Plans to bring 500-pound, 20 mph, e-bikes to New York City’s streets are under fire from cyclists — who warn they are so big they will kill other riders.
The cargo quadcycles are being planned by the city’s Department of Transportation in a radical shake-up, which will supersize the dimensions allowed for delivery e-bikes on the city’s 1,525 miles of bike lanes, in a bid to cut carbon emissions.
The DOT is planning to allow commercial e-bikes to be 48 inches wide – compared to the current cap of 36 inches – and have a maximum speed of 20 mph.
Mayor Eric Adams said earlier this year that the bigger bikes “will help New Yorkers get the items they need while reducing carbon emissions and traffic congestion — and getting dangerous trucks off our streets.”
But officials were warned this week that bigger and faster machines than models currently being trialed by UPS on city streets put cyclists’ life at risk — and will take over bike lanes.
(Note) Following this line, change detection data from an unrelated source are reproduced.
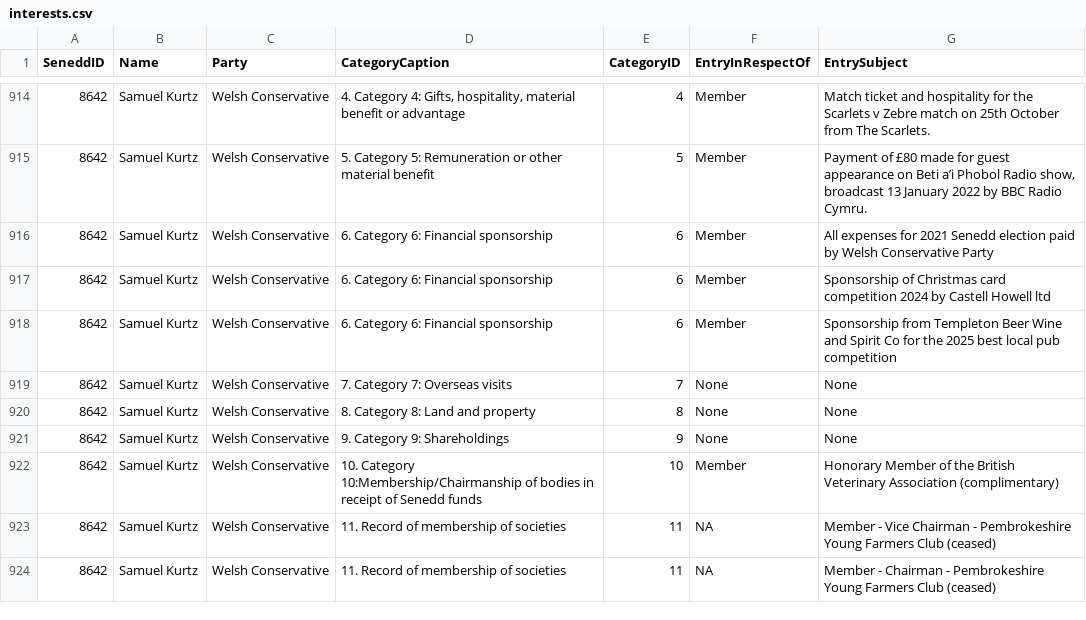
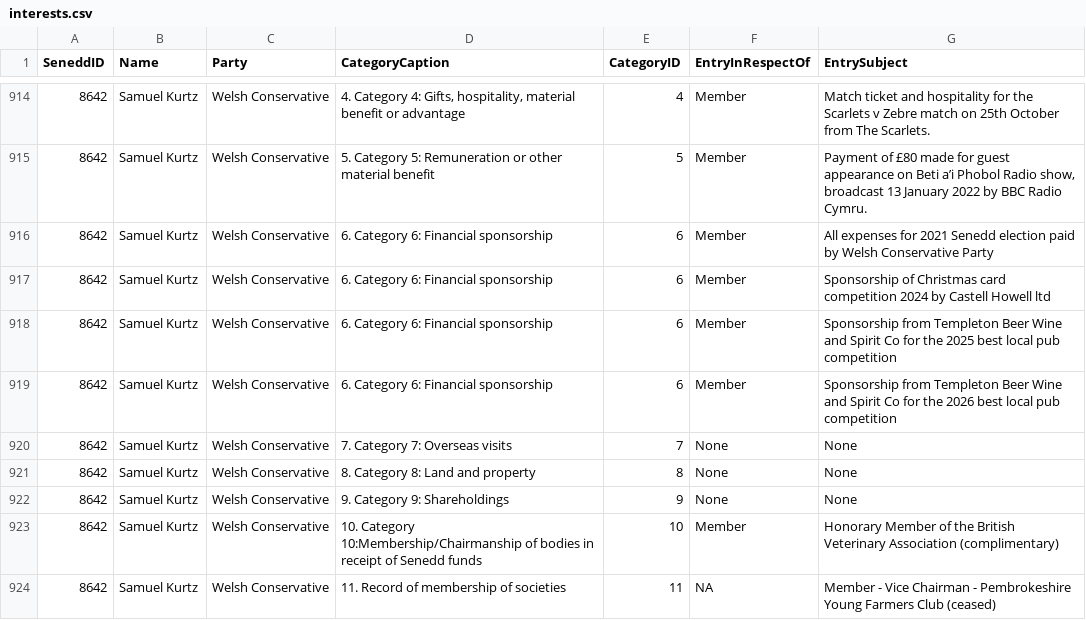
Before and after one commit to stupidpupil/senedd_scraper, a CSV file: interests.csv, drawn as a sheet; only a part is shown, gaps mark what is left out; the shorter side is filled out with more unchanged rows; the diff names each change by its address in the sheet, - before the commit and + after, or states it on an @@ line.

```diff
--- a/interests.csv
+++ b/interests.csv
+row 919: 8642 | Samuel Kurtz | Welsh Conservative | 6. Category 6: Financial sponsorship | 6 | Member | Sponsorship from Templeton Beer Wine and Spirit Co for the 2026 best local pub competition
```
Also changed, not shown: registers_by_senedd_id/8642.csv, 1 other file.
At a virtual public hearing on the proposal Wednesday, Joel Gelb told officials: “It’s the end of bike lanes. We can’t call them bike lanes anymore if it’s open to four-wheel trucks that are electric-powered and 500 pounds.
“If this proposal passes, there is no doubt this will end in dead cyclists.” His warning was first reported by W42ST.
Maureen Fitzgerald told DOT officials she thought it was “absolutely crazy” to allow wider cargo bikes into city lanes, saying she had been struck by an e-bike last year.
“The driver was so young,” Fitzgerald said. “She left me lying in the road and took off. They’re not bicycles, just because they have pedals.
“This is a situation comparable to when the city opened the floodgates to Uber, to Lyft and basically obliterated our yellow taxis.”
The new e-bikes would be as wide as many of the city’s bike lanes, which can measure as little as 4 feet across — meaning they would effectively block them.
Christine Berthet, cofounder of Clinton Hell’s Kitchen Chelsea Coalition for Pedestrian Safety, said the supersized bikes would “definitely” wreak havoc in — and out — of designated lanes citywide.
“It doesn’t seem very reasonable to allocate sidewalks and bike lanes – which are there to protect vulnerable users – to such large vehicles,” Berthet told The Post. “I hope that the DOT is going to listen and take it back and really review what to do.”
She also warned that pedestrians in the city would inevitably see the cargo bikes ridden on sidewalks.
“That seems ludicrous on a sidewalk,” Berthet said Thursday. “It’s the equivalent, you know, of putting a car on the sidewalk.
“Everyone is already very, very upset because there’s too many cyclists, electric bikes, mopeds – everything – on the sidewalk, which are scaring pedestrians. How is that going to help?”
Even backers of the plan for more e-bikes acknowledged their 20 mph top speed — which they could exceed downhill — was a concern. The citywide limit for motor traffic is 25 mph.
New York Cycle Club spokesman Neile Weissman said commercial pedal-assist cargo bikes should be capped by the city at 12 mph.
“Cyclists are very concerned about safety and use of bike paths that we’ve fought so long for,” Weissman said. “However, on a broader scale, trucks do kill cyclists, so if you can reduce truck traffic, that’s a good thing.”
If paired with infrastructure improvements like wider bike lanes and strict speed limits, Weissman said the proposed cargo bike influx could make streets safer for cyclists.
“But it’s a very qualified yes,” he said.
Backers of the plan for larger cargo bikes say they would cut the number of trucks on city streets, reducing carbon and other emissions in line with Adams’ environmental goals, and reducing congestion.
Some 27% of cycling fatalities citywide have involved a truck this year, while no cyclists have died in crashes involving cargo bicycles, DOT officials said.
Daniel Flanzig of the New York Bicycling Coalition also praised the DOT’s plan, insisting that cutting carbon emissions by replacing high-polluting trucks with cargo bikes makes the city more sustainable.
“First, you’re getting people out of cars and back onto bikes,” he said. “Obviously we’re all vying for a limited amount of space in New York City and by getting a 50-foot truck off the road making a delivery, you can add back on 10 cargo bikes.”
And Weissman “Trucks figure disproportionately in killing cyclists on the road, so anything that reduces truck traffic will save cyclists lives,” Weissman told The Post. “And it’s going to make the city more livable.”
Ironically, the proposal for a 10-foot maximum size for cargo bikes would force Amazon to take its fleet of bike trailers used extensively in Manhattan and Brooklyn off the roads because they are too long.
No timeline has been set for DOT officials to approve or alter the proposal, which included a 30-day public comment period starting on Aug. 14.
“Please note the intention here is to make our streets safer and more sustainable, when the alternative is not offering alternatives to emission releasing, multi-ton/large trucks,” DOT said in a statement.